Quote all of the data that follows exactly as written, skipping the images.

>>>

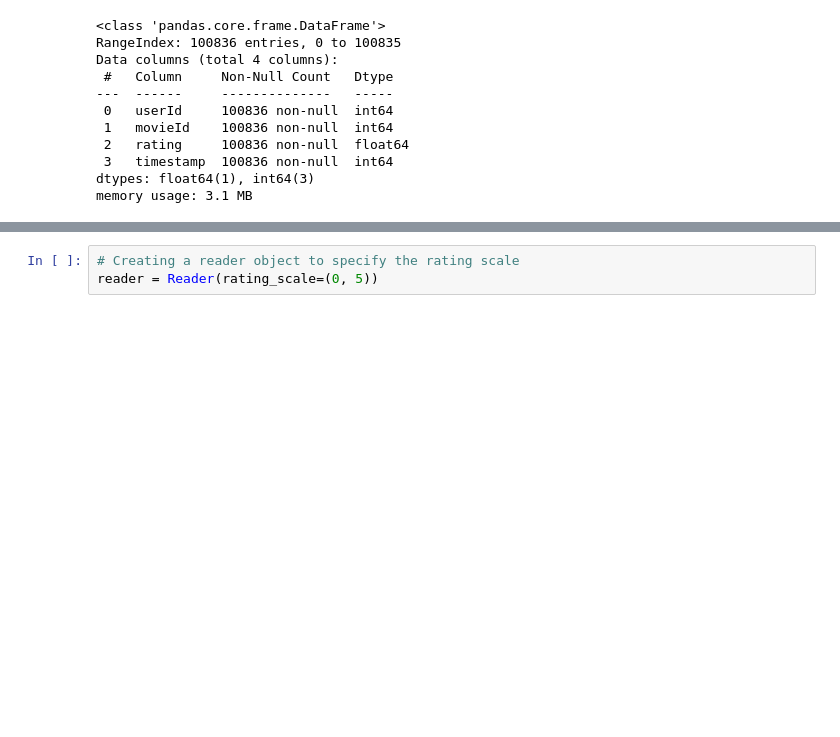
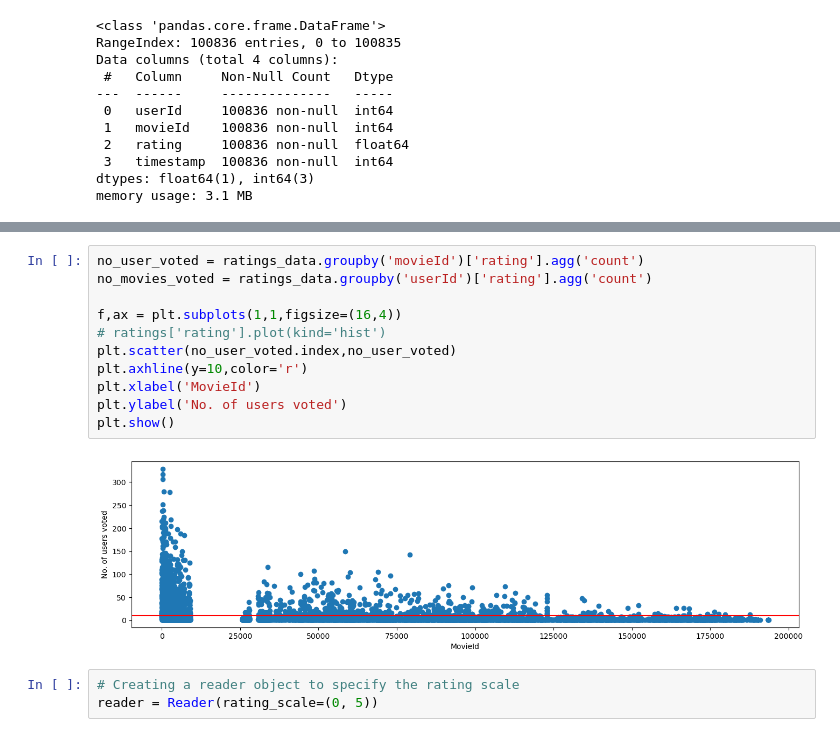
Before and after one commit to FionaNalianya/MovieLens, a Jupyter notebook: notebook.ipynb, the cells around one changed output, grey strips where cells are left out. Drawn from its saved outputs; the diff is of its cells as text; blank space fills up the shorter version.

```diff
--- a/notebook.ipynb
+++ b/notebook.ipynb
@@ -199,3 +278,16 @@ a. Item based filtering
+# %%
+no_user_voted = ratings_data.groupby('movieId')['rating'].agg('count')
+no_movies_voted = ratings_data.groupby('userId')['rating'].agg('count')
+
+f,ax = plt.subplots(1,1,figsize=(16,4))
+# ratings['rating'].plot(kind='hist')
+plt.scatter(no_user_voted.index,no_user_voted)
+plt.axhline(y=10,color='r')
+plt.xlabel('MovieId')
+plt.ylabel('No. of users voted')
+plt.show()
+# %% [output]
+[figure, added]
 # %%
 # Creating a reader object to specify the rating scale
 reader = Reader(rating_scale=(0, 5))
```
Also changed, not shown: parts of 30 cells of this notebook.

<<<

### Exercise response
Before and after one commit to FionaNalianya/MovieLens, a Jupyter notebook: notebook.ipynb, the cells around one changed output, grey strips where cells are left out. Drawn from its saved outputs; the diff is of its cells as text; blank space fills up the shorter version.

```diff
--- a/notebook.ipynb
+++ b/notebook.ipynb
@@ -199,3 +278,16 @@ a. Item based filtering
+# %%
+no_user_voted = ratings_data.groupby('movieId')['rating'].agg('count')
+no_movies_voted = ratings_data.groupby('userId')['rating'].agg('count')
+
+f,ax = plt.subplots(1,1,figsize=(16,4))
+# ratings['rating'].plot(kind='hist')
+plt.scatter(no_user_voted.index,no_user_voted)
+plt.axhline(y=10,color='r')
+plt.xlabel('MovieId')
+plt.ylabel('No. of users voted')
+plt.show()
+# %% [output]
+[figure, added]
 # %%
 # Creating a reader object to specify the rating scale
 reader = Reader(rating_scale=(0, 5))
```
Also changed, not shown: parts of 30 cells of this notebook.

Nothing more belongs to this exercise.